- **ENTRIES PROVIDED**
★ ★ ★
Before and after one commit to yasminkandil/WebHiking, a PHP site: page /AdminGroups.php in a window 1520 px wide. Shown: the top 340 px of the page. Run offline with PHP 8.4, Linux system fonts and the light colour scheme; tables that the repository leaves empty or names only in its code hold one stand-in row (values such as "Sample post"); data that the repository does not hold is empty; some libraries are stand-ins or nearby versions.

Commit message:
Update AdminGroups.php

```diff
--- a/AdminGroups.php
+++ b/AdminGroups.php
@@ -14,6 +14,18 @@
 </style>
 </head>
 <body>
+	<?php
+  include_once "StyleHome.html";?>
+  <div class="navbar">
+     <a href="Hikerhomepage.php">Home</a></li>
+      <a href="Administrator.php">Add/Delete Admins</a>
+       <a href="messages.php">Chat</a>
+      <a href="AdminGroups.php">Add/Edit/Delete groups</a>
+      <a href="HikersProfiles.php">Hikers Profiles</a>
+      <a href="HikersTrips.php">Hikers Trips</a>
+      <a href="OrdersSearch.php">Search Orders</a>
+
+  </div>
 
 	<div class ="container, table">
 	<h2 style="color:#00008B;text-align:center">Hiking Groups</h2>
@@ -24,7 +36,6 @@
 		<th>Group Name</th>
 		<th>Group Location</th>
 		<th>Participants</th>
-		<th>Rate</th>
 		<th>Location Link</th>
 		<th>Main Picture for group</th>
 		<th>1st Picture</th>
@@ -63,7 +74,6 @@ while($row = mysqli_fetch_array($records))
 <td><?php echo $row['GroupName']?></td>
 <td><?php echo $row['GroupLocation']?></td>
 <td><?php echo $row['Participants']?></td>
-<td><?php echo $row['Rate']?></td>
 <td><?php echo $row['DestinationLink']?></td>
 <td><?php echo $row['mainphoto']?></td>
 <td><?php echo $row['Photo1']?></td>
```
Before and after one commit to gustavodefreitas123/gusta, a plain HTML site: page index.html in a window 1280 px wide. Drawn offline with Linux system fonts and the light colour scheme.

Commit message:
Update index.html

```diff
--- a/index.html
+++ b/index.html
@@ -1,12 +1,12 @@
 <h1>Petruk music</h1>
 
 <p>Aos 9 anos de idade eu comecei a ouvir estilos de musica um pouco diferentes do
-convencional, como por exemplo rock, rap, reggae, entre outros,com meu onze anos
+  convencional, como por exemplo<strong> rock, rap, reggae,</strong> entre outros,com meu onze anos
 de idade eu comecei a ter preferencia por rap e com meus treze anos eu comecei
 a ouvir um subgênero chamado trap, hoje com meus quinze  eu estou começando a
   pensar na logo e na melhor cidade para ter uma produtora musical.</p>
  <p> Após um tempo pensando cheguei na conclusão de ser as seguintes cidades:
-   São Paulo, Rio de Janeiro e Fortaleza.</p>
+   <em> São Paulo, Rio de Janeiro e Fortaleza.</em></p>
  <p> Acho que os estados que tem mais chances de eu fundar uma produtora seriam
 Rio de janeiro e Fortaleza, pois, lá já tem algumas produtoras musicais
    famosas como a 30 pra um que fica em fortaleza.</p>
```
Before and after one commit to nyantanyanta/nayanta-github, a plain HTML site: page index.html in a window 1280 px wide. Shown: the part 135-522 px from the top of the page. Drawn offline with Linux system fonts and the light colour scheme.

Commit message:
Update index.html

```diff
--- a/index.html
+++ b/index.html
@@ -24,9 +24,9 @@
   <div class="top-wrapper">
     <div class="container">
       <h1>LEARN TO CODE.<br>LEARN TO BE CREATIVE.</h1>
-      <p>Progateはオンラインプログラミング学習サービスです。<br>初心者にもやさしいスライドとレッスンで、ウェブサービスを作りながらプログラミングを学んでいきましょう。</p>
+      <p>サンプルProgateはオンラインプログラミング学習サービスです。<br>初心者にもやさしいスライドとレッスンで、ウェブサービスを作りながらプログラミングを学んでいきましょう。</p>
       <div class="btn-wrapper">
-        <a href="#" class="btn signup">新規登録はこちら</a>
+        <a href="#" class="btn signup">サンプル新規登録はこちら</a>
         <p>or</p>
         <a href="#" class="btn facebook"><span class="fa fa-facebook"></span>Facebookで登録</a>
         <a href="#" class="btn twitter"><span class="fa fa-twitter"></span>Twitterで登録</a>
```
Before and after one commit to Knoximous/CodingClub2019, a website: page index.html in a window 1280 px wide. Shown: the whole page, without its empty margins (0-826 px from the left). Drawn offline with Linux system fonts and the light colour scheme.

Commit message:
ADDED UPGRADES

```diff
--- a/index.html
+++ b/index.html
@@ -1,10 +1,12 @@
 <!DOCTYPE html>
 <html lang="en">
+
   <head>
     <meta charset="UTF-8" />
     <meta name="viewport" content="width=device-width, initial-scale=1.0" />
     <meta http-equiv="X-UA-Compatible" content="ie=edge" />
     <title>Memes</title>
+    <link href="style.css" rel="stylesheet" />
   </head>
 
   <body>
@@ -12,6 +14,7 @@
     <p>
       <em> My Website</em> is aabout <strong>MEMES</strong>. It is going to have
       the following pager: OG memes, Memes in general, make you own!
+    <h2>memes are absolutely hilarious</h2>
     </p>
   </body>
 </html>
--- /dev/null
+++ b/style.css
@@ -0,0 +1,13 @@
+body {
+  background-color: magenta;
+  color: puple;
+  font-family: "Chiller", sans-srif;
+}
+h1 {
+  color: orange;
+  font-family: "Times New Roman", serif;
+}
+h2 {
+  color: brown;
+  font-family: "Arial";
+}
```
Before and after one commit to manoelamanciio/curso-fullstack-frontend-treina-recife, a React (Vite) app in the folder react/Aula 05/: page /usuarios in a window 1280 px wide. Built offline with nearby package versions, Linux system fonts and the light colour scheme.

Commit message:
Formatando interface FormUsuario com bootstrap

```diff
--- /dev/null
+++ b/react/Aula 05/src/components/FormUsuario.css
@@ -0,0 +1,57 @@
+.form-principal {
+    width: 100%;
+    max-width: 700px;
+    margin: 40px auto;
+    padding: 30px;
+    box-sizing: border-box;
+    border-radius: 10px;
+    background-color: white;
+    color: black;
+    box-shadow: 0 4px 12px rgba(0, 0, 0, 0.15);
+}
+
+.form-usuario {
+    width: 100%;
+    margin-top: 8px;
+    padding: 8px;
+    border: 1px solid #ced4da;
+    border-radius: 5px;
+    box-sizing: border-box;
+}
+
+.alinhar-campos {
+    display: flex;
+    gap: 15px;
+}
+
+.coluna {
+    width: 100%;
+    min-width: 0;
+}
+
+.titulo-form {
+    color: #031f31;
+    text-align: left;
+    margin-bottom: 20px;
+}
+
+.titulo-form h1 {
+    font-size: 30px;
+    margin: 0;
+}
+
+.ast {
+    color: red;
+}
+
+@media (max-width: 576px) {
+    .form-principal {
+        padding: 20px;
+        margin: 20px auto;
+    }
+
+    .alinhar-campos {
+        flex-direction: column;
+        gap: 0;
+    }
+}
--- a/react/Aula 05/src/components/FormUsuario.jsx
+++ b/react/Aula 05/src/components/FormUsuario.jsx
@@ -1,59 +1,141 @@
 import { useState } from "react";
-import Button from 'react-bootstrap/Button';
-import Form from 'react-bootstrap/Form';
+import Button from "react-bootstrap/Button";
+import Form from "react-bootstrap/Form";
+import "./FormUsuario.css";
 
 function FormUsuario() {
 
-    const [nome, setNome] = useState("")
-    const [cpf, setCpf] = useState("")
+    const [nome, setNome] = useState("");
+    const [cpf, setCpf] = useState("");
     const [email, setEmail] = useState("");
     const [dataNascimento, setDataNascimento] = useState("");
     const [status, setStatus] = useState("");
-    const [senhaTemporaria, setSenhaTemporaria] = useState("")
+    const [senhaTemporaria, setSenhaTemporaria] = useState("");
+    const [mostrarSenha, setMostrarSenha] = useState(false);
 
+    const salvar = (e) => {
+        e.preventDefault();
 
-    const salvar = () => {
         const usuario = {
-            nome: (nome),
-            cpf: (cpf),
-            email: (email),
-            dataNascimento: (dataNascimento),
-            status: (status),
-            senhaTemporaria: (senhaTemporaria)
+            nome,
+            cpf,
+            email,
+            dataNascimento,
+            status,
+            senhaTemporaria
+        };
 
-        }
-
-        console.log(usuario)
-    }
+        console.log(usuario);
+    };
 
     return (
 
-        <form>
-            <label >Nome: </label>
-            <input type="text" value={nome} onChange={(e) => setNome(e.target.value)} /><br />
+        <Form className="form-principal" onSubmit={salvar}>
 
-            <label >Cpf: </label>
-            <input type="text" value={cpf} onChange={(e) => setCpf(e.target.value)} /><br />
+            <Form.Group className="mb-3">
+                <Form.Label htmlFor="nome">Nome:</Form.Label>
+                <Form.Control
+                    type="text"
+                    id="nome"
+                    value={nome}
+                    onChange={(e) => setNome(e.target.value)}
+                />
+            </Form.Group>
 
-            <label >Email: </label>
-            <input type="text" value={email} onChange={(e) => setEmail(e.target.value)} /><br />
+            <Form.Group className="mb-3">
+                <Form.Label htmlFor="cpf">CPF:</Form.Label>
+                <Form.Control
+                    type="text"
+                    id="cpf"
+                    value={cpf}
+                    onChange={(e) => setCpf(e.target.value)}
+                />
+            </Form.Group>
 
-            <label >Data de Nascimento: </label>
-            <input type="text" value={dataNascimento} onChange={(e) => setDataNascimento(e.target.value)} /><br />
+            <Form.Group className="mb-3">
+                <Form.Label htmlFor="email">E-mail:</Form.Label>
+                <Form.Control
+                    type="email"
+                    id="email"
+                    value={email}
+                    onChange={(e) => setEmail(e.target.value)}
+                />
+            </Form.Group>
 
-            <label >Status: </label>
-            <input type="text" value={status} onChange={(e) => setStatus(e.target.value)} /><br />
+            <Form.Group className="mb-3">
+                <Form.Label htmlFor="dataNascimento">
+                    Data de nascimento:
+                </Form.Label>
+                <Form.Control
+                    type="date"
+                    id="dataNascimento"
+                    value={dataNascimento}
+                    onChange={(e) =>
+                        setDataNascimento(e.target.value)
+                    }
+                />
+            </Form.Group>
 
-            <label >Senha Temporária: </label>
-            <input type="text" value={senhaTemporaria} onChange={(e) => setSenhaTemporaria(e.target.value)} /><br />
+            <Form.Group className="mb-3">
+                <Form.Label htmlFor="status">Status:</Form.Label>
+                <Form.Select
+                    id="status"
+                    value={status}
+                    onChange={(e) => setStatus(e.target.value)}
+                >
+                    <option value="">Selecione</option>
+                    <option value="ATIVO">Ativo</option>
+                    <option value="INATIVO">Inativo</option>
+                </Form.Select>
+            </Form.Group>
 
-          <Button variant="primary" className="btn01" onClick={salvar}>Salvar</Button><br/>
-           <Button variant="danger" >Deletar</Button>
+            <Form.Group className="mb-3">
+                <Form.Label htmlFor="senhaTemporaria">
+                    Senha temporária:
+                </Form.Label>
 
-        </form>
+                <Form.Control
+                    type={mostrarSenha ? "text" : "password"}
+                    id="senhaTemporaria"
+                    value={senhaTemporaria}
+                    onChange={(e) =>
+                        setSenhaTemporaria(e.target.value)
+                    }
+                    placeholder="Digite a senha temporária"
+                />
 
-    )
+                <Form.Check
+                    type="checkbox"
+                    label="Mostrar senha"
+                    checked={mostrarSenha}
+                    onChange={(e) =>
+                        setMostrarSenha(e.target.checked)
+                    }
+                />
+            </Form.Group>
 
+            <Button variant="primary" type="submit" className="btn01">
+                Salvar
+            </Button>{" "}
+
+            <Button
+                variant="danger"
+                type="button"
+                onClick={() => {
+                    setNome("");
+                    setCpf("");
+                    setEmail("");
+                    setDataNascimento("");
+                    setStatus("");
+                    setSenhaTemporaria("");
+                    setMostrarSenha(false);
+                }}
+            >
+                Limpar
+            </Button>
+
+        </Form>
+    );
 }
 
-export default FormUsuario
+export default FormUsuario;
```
★ ★ ★
- **TASK TO COMPLETE**
State, as a bare number, how many lines of the material include the string "echo".

- **EXERCISE RESULT**
7